━━ LISTED ENTRIES

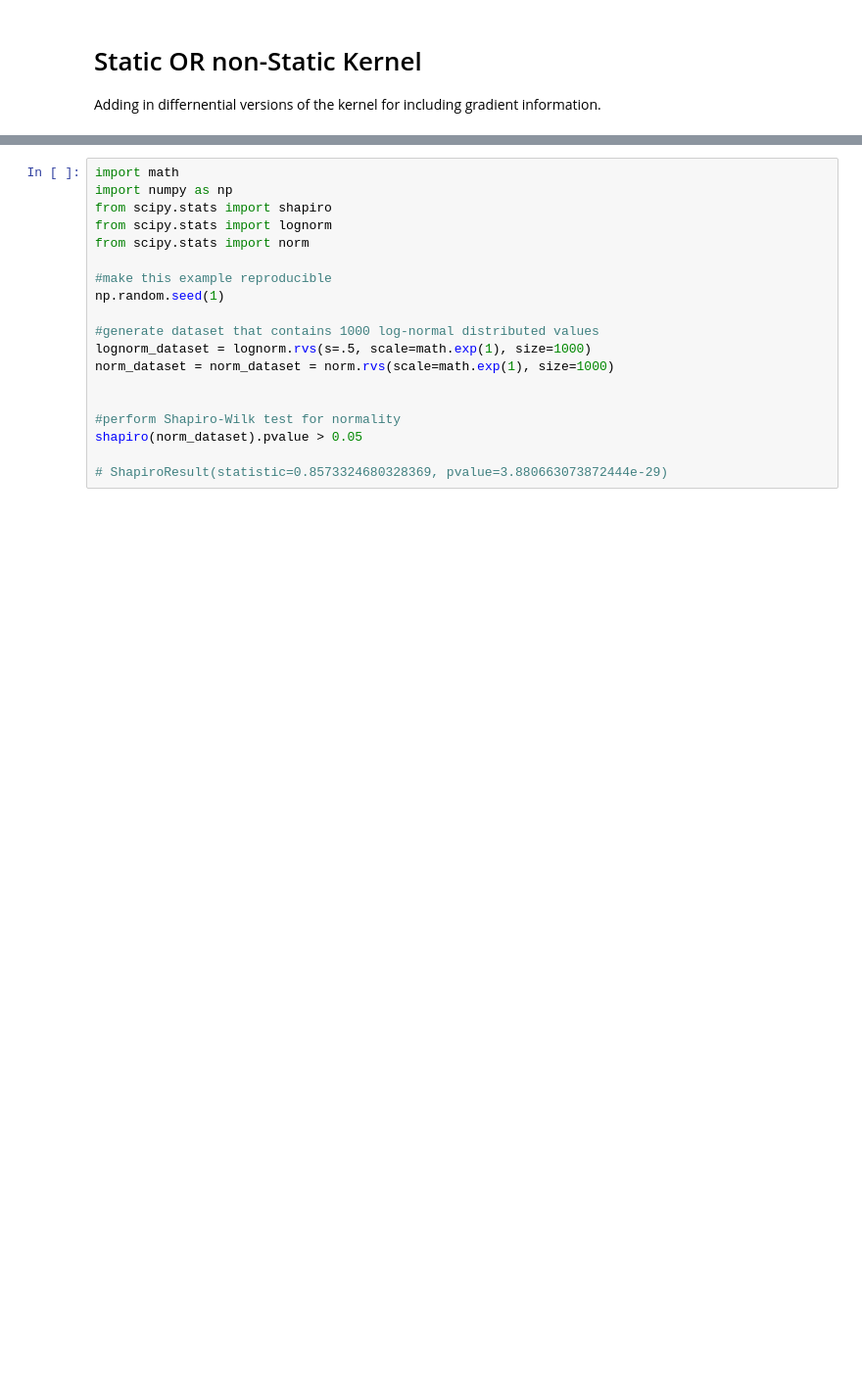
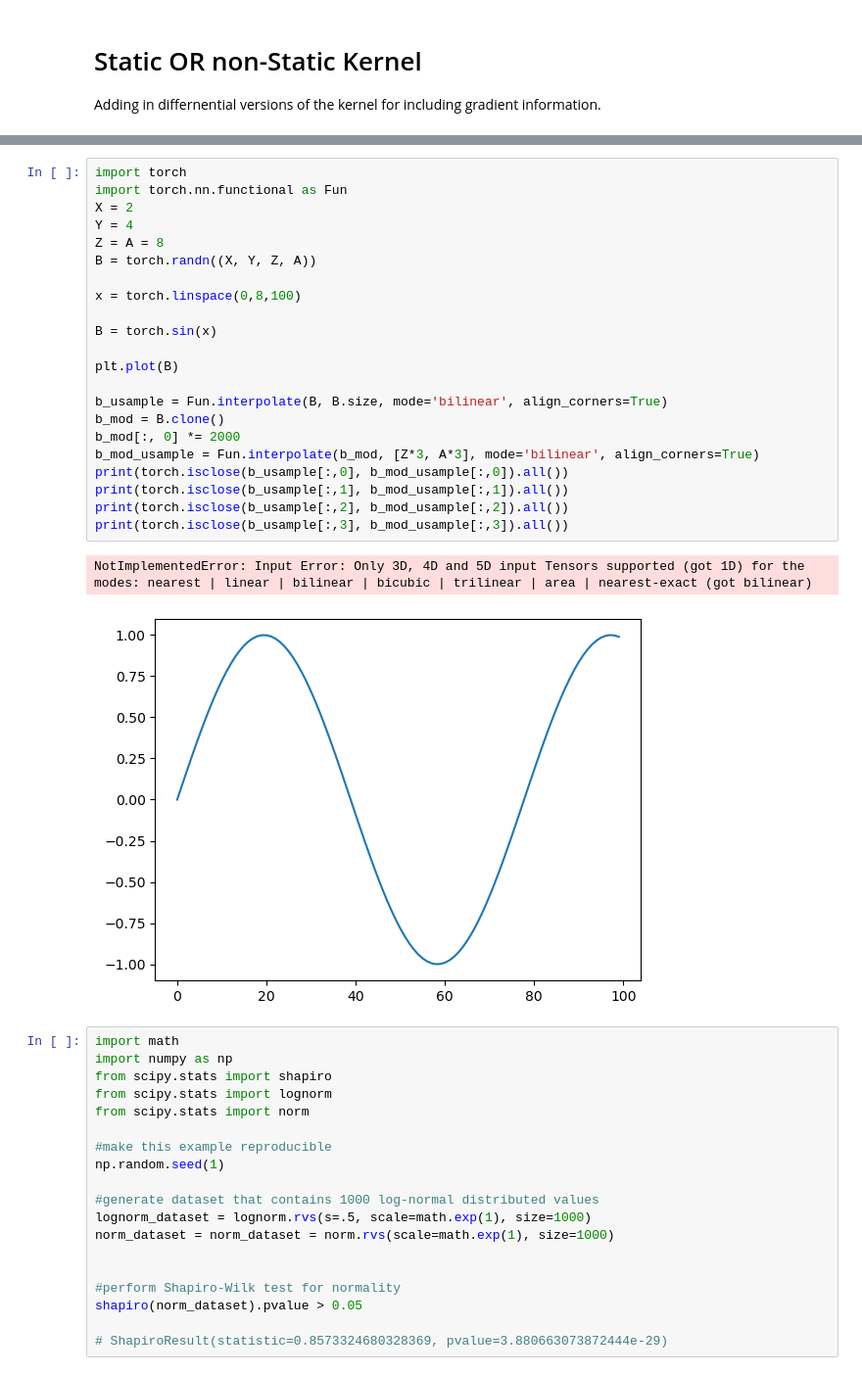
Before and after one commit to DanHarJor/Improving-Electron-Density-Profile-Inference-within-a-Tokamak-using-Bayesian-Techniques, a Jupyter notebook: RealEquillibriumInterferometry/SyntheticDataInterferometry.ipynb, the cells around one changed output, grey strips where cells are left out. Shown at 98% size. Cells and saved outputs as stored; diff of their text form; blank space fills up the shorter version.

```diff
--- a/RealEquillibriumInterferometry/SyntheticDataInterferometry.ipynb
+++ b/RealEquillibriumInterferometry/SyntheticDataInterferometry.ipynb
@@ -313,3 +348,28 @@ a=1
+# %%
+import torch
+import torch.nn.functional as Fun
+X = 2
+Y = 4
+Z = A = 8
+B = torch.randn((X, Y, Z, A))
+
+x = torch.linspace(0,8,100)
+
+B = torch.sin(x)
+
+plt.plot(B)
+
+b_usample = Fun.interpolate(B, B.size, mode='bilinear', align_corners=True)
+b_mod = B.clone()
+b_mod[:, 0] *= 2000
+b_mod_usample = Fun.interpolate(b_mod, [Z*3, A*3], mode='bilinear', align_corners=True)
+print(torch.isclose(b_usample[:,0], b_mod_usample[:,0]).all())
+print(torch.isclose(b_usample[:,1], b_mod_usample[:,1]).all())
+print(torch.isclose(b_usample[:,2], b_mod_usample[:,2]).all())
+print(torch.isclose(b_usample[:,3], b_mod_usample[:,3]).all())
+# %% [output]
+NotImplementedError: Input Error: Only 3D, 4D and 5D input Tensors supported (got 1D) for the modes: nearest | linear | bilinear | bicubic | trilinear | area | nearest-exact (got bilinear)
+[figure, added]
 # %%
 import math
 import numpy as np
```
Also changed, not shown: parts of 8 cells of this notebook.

━━━━

▶ _PROMPT_: The reply should contain all of the data above, word for word, with no pictures.

▶ _PROBLEM SOLUTION_:
Before and after one commit to DanHarJor/Improving-Electron-Density-Profile-Inference-within-a-Tokamak-using-Bayesian-Techniques, a Jupyter notebook: RealEquillibriumInterferometry/SyntheticDataInterferometry.ipynb, the cells around one changed output, grey strips where cells are left out. Shown at 98% size. Cells and saved outputs as stored; diff of their text form; blank space fills up the shorter version.

```diff
--- a/RealEquillibriumInterferometry/SyntheticDataInterferometry.ipynb
+++ b/RealEquillibriumInterferometry/SyntheticDataInterferometry.ipynb
@@ -313,3 +348,28 @@ a=1
+# %%
+import torch
+import torch.nn.functional as Fun
+X = 2
+Y = 4
+Z = A = 8
+B = torch.randn((X, Y, Z, A))
+
+x = torch.linspace(0,8,100)
+
+B = torch.sin(x)
+
+plt.plot(B)
+
+b_usample = Fun.interpolate(B, B.size, mode='bilinear', align_corners=True)
+b_mod = B.clone()
+b_mod[:, 0] *= 2000
+b_mod_usample = Fun.interpolate(b_mod, [Z*3, A*3], mode='bilinear', align_corners=True)
+print(torch.isclose(b_usample[:,0], b_mod_usample[:,0]).all())
+print(torch.isclose(b_usample[:,1], b_mod_usample[:,1]).all())
+print(torch.isclose(b_usample[:,2], b_mod_usample[:,2]).all())
+print(torch.isclose(b_usample[:,3], b_mod_usample[:,3]).all())
+# %% [output]
+NotImplementedError: Input Error: Only 3D, 4D and 5D input Tensors supported (got 1D) for the modes: nearest | linear | bilinear | bicubic | trilinear | area | nearest-exact (got bilinear)
+[figure, added]
 # %%
 import math
 import numpy as np
```
Also changed, not shown: parts of 8 cells of this notebook.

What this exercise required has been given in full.